── Given information

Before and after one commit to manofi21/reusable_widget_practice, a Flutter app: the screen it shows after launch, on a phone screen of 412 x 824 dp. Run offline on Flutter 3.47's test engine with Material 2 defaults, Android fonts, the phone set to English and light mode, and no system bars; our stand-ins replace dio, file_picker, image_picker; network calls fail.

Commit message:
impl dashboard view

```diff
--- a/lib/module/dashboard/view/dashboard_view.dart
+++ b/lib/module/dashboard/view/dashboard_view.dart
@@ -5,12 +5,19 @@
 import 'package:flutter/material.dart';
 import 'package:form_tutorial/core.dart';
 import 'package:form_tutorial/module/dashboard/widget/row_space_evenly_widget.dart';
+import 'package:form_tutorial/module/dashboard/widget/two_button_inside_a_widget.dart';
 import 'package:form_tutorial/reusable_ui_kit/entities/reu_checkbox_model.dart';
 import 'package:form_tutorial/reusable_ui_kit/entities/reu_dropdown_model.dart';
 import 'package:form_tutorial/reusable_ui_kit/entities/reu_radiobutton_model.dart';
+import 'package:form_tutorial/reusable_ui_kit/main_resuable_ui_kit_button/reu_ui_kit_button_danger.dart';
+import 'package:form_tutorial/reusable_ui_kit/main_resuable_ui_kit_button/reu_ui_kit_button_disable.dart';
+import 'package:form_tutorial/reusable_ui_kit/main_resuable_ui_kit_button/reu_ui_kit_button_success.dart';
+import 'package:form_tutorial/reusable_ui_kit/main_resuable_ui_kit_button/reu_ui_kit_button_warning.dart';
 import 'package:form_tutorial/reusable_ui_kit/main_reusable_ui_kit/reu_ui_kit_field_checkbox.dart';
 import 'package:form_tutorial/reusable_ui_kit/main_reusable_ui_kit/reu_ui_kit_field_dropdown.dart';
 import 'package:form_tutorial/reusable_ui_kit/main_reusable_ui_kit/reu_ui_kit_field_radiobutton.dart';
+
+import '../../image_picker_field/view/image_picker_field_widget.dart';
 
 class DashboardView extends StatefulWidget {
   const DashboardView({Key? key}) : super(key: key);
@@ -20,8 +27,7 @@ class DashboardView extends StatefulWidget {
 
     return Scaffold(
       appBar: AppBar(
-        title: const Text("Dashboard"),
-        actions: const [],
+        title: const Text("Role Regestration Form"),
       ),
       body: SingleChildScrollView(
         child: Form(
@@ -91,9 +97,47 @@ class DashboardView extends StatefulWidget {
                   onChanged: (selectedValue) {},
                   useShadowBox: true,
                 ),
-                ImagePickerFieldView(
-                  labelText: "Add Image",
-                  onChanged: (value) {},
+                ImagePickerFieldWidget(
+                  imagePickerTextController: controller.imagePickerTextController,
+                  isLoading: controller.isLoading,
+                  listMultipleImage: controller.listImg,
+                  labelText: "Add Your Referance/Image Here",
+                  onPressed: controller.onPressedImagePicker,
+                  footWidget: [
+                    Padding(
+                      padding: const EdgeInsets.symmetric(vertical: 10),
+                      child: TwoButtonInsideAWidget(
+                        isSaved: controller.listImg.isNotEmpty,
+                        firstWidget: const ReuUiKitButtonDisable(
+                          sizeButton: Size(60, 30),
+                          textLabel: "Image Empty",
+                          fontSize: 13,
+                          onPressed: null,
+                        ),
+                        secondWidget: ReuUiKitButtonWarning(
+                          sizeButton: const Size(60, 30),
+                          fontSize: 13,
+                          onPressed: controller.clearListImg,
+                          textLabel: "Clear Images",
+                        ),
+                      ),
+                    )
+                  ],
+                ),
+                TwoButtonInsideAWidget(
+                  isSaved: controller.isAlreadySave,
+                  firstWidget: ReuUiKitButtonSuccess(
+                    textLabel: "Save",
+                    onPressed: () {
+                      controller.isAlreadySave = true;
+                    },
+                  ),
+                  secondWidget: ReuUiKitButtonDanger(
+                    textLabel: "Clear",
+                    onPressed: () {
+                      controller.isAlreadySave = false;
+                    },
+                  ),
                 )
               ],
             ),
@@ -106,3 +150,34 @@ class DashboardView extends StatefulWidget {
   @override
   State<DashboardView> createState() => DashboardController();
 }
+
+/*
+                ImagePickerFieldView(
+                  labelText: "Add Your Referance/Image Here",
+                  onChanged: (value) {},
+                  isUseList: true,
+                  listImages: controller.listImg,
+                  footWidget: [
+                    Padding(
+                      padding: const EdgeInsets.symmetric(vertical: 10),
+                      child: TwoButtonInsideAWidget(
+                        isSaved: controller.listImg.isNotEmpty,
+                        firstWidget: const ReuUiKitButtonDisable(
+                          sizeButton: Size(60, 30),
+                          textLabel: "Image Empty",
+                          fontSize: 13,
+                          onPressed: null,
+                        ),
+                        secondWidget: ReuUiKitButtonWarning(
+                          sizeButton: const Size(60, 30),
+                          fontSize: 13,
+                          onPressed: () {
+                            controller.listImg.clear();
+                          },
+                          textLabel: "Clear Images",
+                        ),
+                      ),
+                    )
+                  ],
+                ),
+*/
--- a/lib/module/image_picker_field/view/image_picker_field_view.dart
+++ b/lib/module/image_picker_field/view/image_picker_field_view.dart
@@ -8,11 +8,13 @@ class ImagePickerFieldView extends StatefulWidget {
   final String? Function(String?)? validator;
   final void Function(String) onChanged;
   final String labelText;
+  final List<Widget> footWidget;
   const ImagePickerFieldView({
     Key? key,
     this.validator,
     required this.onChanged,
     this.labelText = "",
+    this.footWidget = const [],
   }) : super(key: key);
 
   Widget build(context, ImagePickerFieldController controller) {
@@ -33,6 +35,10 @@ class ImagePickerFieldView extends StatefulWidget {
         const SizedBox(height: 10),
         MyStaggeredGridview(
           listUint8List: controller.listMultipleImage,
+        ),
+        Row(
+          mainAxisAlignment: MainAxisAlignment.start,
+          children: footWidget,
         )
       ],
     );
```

────

- Exercise prompt
Each line holding the word "this" must be copied from the data.

- Expected answer
     this.validator,
     required this.onChanged,
     this.labelText = "",
+    this.footWidget = const [],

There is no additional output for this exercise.